As the birth place of the Renaissance, Florence is not short of cultural sites worthy of visiting; the surfeit of historically pivotal artworks or architectural feats is responsible even today for what the 19th century author Stendhal described as a quickening of the pulse, a dizziness, a shortness of breath. ‘Stendahlismo’, as the psychosomatic illness is known, is particularly prevalent when looking at great works of art. I am almost certain I have experienced this. An antidote to an overindulgence is a visit to the Museo Ferragamo, located within the Ferragamo building and next door to the store. This is no fusty museum of shoes, however. Rather it offers a regular schedule of brilliant exhibitions curated in part from the brand’s considerable archive in collaboration frequently with other institutions and loans from private collectors.
The name Ferragamo is synonymous with Florence; the company owns four hotels there and occupies vast real estate. Founded in 1927, the brand has made shoes for just about every famous celebrity or actor from Marilyn Monroe (the subject of a significant Museo Ferragamo survey in 2012) to the Pope. They are to shoes what Botticelli is to Venus. Well, that might be hyperbole, but it is a brand committed to investing in the cultural fabric of the city that made them. In 2016 it announced a commitment of €2 million towards the restoration of the city’s first fountain commissioned in 1547 by Cosimo de Medici, the Fontana di Neptuno. The company is recognised for its cultural philanthropy, but also for its interest in preserving the history of the brand and something of the idea of Italian luxury fashion.

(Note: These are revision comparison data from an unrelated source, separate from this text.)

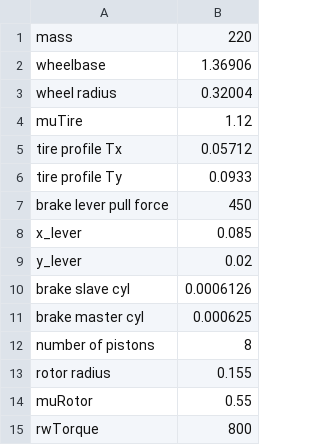
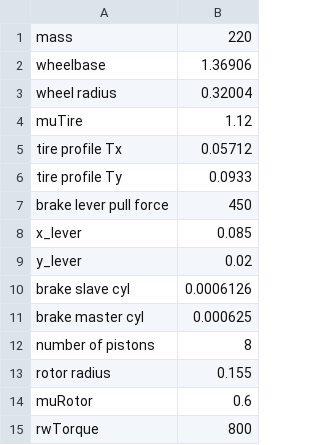
Before and after one commit to ringler28/Braking-Dynamics, a CSV file: CBR600RR_bikeModel.csv, drawn as a sheet.

Commit message:
Update CBR600RR_bikeModel.csv

```diff
--- a/CBR600RR_bikeModel.csv
+++ b/CBR600RR_bikeModel.csv
@@ -13,3 +13,3 @@ number of pistons,8
 rotor radius,0.155
-muRotor,0.55
+muRotor,0.6
 rwTorque,800
```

The museum is currently showing a thorough and considered exhibition devoted to art and fashion, Across Art and Fashion, a cleverly comprehensive look at some of the most famous collaborations and collusions, not the least of which is the inclusion of Elsa Schiaparelli’s iconic 1937 ‘Lobster’ dress embellished by Salvador Dali and on loan from the Philadelphia Museum of Art. There are much earlier examples, too, of how fashion looked to art in the 1865 photographs by Dante Gabriel Rossetti of Jane Morris in pre-Raphaelite garb, and an exquisite dress by Rosa Genoni from 1906 directly inspired by Botticellis’ beautiful Primavera of 1842, housed fittingly in Florence’s Uffizi.
The exhibition tracks the ever changing relationship between art and fashion through the stunning examples of Madame Fortuny’s ‘Delphos’ dresses from 1911, Sonia Delaunay’s beautiful abstarction, right through to Andy Warhol’s fashion illustration for the likes of I.Magnin displayed alongside his photographs in drag, as well as Yves Saint Laurent’s ‘Mondrian’ dress. These are interspersed with Ferragamo’s engagements with fashion, exemplified by its 1958 shoe Tirassegno which took its inspiration from the work of American painter Kenneth Nolan and more recently their collaboration with artist Lee Seahyun. Across Art and Fashion is replete with superb examples of work, such as Issey Miyake’s collaborations with Yasumasa Morimura, and asks difficult questions about when does fashion become art, with the inclusion of couture pieces from Viktor and Rolf, Gareth Pugh, Hussein Chalayan and Alexander McQueen alongside the work of artists whose project involves an engagement with fashion. There are several brilliant Nick Cave Sound Suits and a Yinka Shonibare installation, too.
The exhibition features rigorous curation, with didactic panels and the inclusion of a great deal of support material in the form of historically relevant photographs for example. A Magazine has created a bespoke video room that recreates a kind of moving moodboard, bringing the idea of art and fashion firmly into the 21st century. Across Art and Fashion runs until April 2017 so there is ample time to see it in Florence, as well as it companion venues across Florence and Prato, and take in an aperol spritz at Hotel Lungarno afterwards.